__TASK OBJECTIVE__
Return each line of the records below in which the string "module" turns up.

(Records from a dataset)
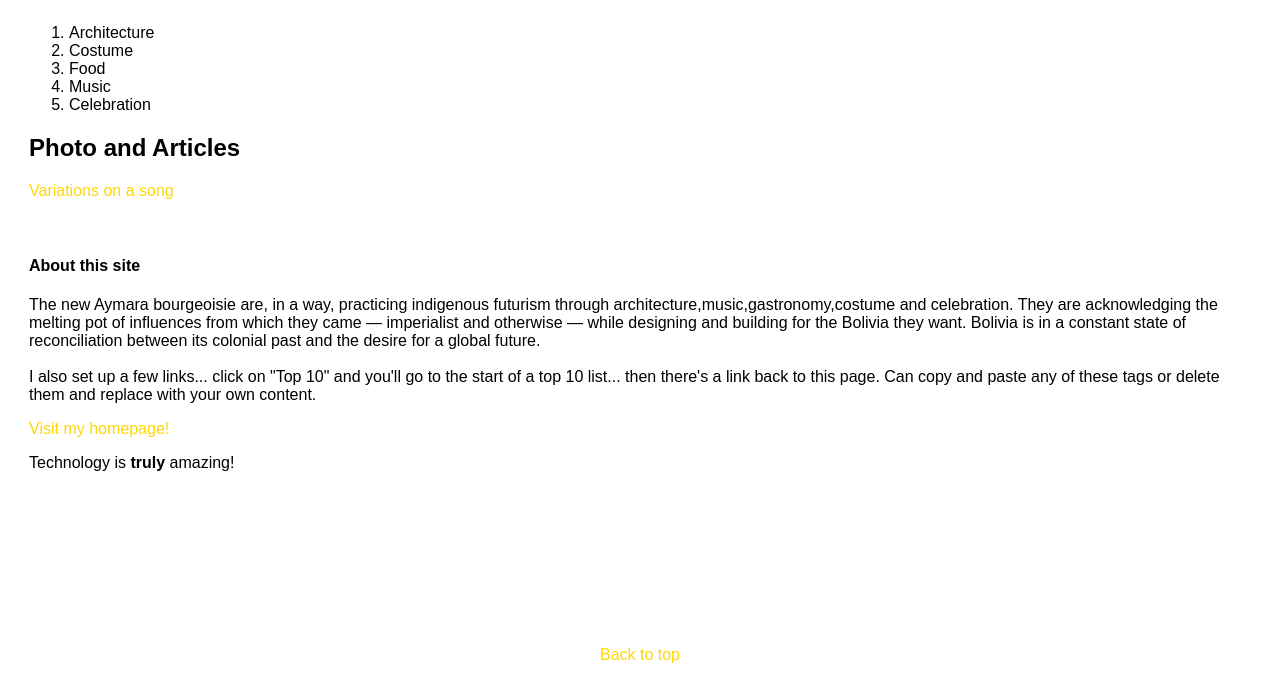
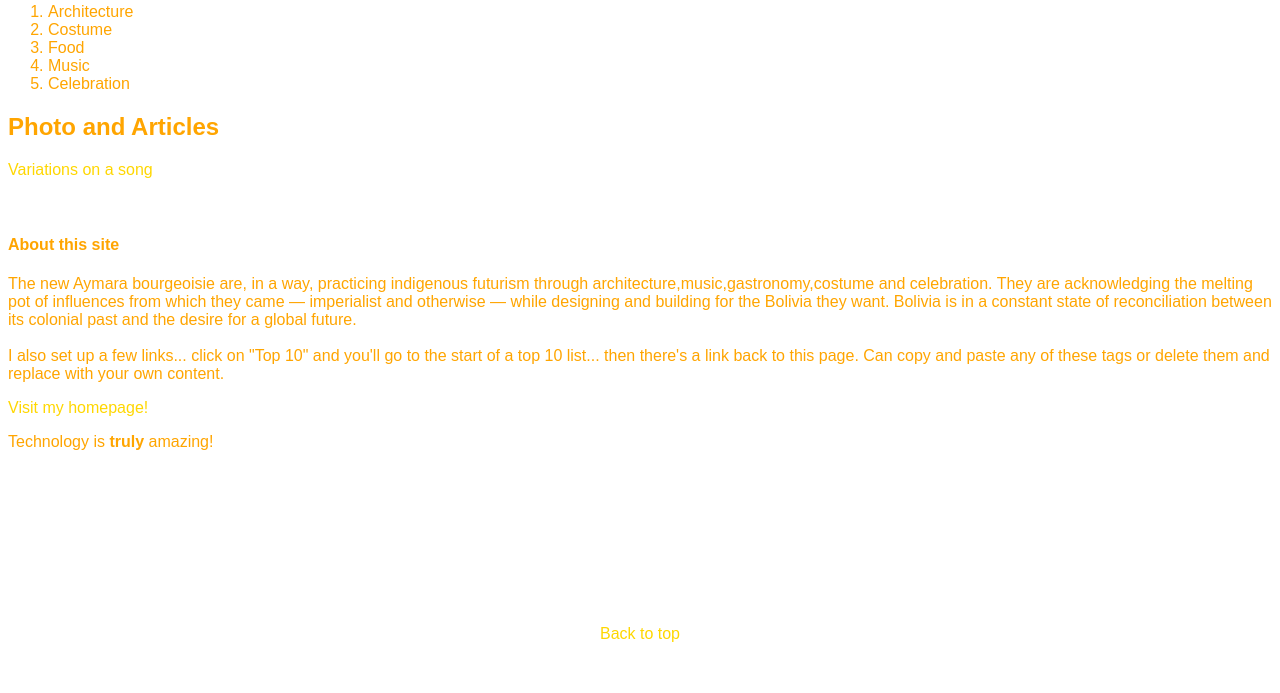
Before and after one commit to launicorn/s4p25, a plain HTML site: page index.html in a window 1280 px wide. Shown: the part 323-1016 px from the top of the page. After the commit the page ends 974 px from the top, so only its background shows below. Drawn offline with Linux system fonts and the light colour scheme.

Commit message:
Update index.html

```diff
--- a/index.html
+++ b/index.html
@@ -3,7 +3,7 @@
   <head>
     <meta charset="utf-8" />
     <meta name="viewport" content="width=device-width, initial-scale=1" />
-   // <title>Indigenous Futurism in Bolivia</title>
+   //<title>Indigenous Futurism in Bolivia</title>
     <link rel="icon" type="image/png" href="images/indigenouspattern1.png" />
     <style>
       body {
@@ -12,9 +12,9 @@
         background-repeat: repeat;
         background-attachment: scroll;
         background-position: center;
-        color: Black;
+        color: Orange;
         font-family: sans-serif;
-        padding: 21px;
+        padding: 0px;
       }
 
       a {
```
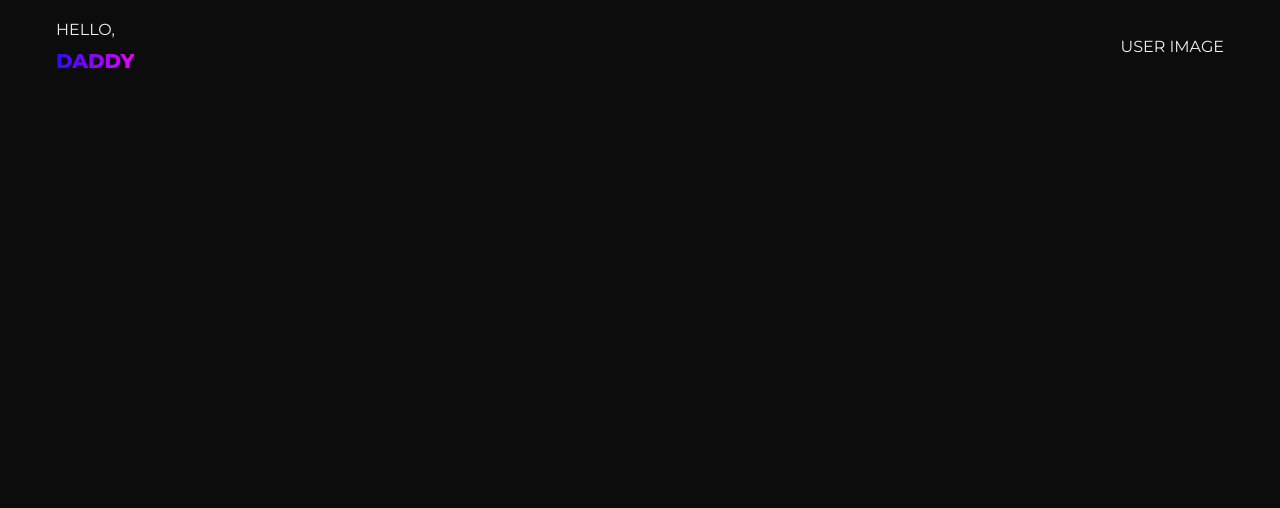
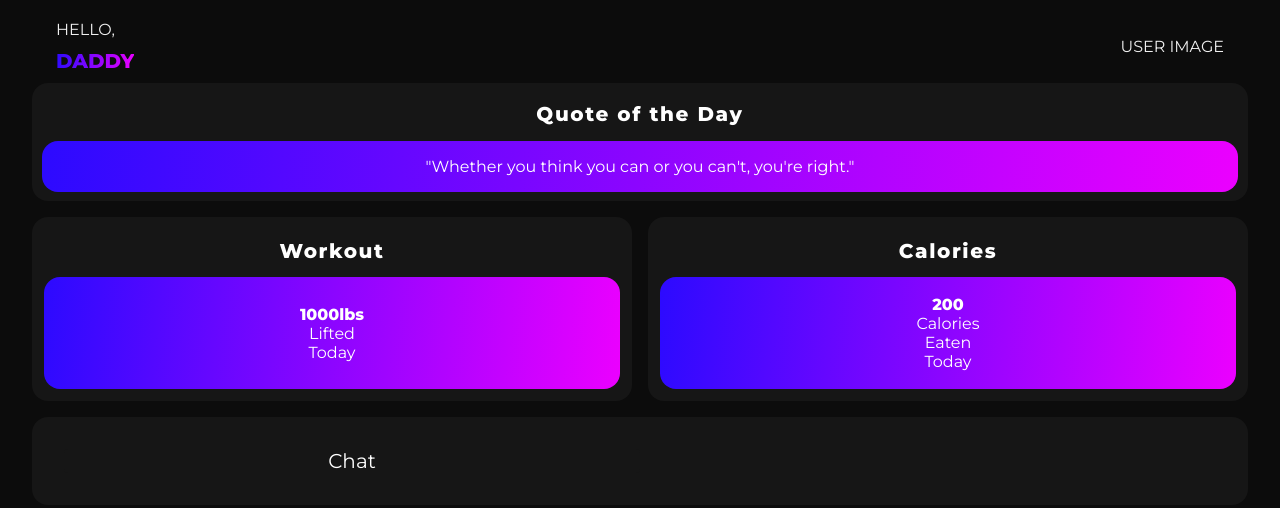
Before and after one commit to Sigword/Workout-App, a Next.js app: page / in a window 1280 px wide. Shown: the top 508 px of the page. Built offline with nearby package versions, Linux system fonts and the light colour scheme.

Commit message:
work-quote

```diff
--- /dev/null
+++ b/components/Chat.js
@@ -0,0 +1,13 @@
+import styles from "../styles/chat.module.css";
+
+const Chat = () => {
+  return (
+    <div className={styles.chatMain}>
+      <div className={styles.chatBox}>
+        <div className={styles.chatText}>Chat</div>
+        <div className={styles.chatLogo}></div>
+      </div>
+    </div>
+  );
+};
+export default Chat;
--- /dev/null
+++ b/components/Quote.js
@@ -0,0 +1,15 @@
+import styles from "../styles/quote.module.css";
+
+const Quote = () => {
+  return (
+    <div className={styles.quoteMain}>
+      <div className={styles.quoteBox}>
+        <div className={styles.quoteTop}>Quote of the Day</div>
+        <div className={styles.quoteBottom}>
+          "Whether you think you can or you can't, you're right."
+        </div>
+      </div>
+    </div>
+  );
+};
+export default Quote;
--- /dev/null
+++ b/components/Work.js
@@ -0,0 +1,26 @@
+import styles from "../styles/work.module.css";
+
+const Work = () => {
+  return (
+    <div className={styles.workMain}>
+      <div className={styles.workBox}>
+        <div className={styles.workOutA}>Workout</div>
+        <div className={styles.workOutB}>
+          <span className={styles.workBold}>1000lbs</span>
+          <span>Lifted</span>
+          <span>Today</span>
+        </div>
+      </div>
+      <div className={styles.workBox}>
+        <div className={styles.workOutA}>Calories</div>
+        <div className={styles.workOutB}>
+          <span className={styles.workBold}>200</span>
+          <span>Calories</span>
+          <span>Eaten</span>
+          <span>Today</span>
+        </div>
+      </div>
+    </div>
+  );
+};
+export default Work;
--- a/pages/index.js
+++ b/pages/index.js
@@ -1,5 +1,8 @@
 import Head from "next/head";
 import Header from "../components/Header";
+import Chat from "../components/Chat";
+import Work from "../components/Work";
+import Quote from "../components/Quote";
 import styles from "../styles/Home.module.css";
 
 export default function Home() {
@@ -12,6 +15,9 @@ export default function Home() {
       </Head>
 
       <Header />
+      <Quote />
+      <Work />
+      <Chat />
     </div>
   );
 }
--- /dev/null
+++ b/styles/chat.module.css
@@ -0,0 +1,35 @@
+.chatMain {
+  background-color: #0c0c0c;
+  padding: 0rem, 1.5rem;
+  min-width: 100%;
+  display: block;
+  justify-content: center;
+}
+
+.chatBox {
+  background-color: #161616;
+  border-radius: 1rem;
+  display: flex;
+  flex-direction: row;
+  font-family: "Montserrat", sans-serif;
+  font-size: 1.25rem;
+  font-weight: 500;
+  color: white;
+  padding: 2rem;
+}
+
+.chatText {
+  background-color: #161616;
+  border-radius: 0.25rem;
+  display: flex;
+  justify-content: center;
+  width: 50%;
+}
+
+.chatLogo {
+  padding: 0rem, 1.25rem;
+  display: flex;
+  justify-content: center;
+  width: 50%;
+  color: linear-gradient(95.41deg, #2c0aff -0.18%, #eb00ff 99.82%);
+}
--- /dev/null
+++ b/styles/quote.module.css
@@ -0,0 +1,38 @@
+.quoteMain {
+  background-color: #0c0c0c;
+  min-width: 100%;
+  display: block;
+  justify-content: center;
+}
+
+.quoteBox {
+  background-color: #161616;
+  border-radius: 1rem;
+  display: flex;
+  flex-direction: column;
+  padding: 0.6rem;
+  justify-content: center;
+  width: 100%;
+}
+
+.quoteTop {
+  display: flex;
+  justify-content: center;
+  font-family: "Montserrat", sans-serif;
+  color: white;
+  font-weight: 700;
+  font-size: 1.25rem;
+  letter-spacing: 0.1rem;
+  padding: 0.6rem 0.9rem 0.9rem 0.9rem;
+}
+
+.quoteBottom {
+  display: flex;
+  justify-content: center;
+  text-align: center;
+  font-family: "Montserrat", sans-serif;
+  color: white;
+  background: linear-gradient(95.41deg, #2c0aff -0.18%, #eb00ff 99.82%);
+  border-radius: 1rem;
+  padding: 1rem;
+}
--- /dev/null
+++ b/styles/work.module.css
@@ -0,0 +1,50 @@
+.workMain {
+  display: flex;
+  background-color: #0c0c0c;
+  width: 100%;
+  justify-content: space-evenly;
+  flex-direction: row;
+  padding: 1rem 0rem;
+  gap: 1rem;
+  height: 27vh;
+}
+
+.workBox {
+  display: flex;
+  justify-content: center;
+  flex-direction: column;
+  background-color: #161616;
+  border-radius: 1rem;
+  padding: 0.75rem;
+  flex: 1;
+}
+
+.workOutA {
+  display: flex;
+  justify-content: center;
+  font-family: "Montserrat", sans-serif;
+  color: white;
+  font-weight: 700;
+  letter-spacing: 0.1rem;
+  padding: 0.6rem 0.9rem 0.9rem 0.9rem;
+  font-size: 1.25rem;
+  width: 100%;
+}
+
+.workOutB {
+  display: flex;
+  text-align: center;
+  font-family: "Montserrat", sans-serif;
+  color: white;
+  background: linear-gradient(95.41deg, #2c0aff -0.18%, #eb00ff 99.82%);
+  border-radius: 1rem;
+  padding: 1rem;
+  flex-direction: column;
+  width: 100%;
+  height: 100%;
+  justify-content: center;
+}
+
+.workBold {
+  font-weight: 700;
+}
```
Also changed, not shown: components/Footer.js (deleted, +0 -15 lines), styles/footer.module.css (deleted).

==

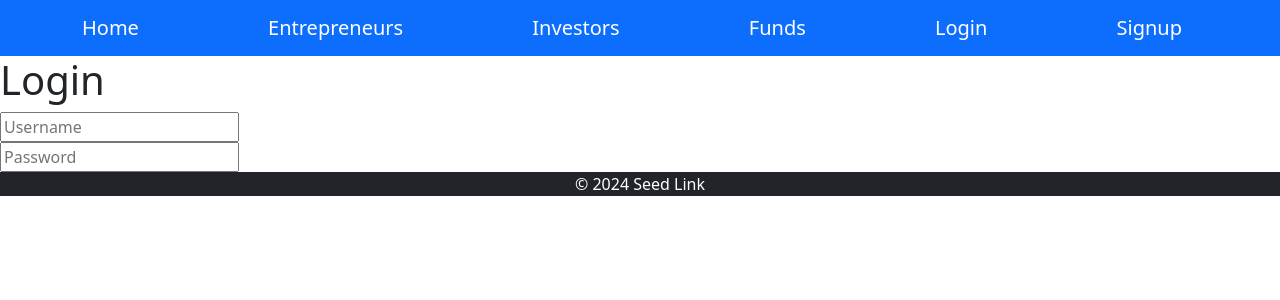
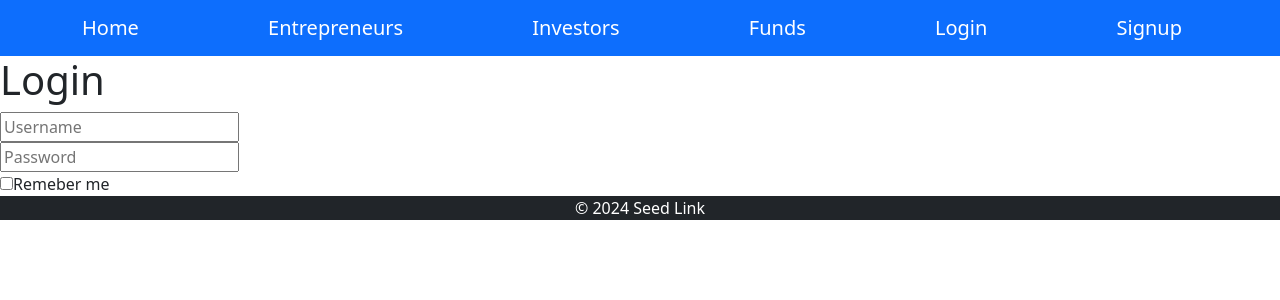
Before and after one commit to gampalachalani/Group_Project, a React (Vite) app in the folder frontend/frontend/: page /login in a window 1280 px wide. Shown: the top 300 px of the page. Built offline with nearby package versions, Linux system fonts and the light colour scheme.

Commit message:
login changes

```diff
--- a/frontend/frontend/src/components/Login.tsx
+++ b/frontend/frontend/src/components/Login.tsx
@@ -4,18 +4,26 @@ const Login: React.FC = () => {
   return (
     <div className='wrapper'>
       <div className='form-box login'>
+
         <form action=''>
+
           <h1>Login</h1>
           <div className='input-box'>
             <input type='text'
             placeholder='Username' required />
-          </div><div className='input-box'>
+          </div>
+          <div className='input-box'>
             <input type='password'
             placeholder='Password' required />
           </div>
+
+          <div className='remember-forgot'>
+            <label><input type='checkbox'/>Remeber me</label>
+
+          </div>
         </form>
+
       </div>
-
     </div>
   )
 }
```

__ANSWER BOX__
+import styles from "../styles/chat.module.css";
+import styles from "../styles/quote.module.css";
+import styles from "../styles/work.module.css";
 import styles from "../styles/Home.module.css";
+++ b/styles/chat.module.css
+++ b/styles/quote.module.css
+++ b/styles/work.module.css
Also changed, not shown: components/Footer.js (deleted, +0 -15 lines), styles/footer.module.css (deleted).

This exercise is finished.